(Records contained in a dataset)

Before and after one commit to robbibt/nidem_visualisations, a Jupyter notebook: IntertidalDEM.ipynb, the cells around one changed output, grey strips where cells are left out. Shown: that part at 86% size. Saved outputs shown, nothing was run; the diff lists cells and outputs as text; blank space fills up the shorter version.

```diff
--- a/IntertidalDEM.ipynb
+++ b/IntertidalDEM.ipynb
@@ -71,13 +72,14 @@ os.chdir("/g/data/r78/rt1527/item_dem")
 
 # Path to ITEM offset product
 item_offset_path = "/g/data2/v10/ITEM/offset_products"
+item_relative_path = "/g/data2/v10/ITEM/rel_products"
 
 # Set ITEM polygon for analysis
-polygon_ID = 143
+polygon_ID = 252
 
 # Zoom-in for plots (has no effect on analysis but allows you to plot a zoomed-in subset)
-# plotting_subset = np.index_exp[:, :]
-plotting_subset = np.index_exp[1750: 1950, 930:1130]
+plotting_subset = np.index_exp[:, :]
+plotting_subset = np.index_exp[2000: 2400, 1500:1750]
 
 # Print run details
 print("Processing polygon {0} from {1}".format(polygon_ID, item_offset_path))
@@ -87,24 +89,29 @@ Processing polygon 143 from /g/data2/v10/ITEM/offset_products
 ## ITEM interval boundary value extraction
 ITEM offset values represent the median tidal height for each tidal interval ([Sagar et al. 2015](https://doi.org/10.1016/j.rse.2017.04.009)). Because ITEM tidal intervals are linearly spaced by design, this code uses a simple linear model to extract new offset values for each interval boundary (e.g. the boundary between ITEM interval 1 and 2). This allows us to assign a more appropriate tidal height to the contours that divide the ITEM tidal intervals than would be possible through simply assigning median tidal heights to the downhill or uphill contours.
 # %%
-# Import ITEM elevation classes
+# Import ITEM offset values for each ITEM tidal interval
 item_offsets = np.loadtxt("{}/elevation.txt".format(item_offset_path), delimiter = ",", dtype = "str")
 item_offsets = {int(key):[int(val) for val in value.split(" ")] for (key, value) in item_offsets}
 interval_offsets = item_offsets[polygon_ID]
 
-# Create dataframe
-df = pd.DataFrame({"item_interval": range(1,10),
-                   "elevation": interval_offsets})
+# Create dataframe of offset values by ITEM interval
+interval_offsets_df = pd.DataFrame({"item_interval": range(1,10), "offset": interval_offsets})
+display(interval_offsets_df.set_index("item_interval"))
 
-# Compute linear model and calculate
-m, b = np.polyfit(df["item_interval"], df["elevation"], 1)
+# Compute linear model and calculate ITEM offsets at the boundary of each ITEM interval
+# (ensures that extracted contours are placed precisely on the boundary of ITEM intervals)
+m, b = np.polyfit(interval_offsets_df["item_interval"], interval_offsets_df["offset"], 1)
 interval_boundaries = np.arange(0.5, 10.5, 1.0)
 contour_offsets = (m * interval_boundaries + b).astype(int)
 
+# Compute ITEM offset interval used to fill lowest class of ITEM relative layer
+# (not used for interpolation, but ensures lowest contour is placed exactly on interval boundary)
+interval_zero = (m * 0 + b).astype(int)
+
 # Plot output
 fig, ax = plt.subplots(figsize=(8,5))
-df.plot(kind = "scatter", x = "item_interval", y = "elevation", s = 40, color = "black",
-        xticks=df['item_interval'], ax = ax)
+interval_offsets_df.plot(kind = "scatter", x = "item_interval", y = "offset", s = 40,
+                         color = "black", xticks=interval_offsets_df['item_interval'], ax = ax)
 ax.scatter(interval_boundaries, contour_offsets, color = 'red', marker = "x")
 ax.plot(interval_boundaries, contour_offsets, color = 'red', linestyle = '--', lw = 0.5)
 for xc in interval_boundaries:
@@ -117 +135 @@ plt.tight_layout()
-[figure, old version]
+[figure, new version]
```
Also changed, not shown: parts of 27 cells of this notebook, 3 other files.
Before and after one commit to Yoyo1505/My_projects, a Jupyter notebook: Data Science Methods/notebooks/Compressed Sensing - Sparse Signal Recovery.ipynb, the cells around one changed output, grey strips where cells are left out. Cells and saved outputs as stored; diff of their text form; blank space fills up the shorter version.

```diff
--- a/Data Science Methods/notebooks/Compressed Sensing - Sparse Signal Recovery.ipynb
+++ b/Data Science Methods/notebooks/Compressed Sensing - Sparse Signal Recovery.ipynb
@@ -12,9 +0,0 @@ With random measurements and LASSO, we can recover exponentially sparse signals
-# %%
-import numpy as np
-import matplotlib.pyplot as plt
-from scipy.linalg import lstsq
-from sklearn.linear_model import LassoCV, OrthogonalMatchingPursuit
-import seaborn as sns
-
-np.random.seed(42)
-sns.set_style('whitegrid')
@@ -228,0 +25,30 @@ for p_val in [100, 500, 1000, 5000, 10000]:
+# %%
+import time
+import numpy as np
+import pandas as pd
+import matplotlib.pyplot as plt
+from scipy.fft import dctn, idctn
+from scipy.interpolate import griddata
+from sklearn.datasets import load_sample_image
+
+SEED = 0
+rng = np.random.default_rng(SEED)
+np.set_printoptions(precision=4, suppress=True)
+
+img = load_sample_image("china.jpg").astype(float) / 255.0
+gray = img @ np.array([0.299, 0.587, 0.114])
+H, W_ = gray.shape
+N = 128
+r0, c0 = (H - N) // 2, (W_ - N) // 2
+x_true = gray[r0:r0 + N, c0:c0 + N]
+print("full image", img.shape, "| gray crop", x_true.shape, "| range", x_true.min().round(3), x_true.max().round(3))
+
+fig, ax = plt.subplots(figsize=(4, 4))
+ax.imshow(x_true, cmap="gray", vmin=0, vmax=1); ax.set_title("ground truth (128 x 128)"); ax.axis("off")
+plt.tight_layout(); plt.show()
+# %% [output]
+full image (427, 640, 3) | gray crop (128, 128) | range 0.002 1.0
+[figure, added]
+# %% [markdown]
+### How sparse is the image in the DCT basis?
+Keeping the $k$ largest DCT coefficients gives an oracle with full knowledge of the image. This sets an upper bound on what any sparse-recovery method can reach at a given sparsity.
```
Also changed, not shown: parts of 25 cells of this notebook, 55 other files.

■ TO DO
From the records above, copy each line where the word "Methods" can be found.

■ EXPECTED OUTPUT
Before and after one commit to Yoyo1505/My_projects, a Jupyter notebook: Data Science Methods/notebooks/Compressed Sensing - Sparse Signal Recovery.ipynb, the cells around one changed output, grey strips where cells are left out. Cells and saved outputs as stored; diff of their text form; blank space fills up the shorter version.
--- a/Data Science Methods/notebooks/Compressed Sensing - Sparse Signal Recovery.ipynb
+++ b/Data Science Methods/notebooks/Compressed Sensing - Sparse Signal Recovery.ipynb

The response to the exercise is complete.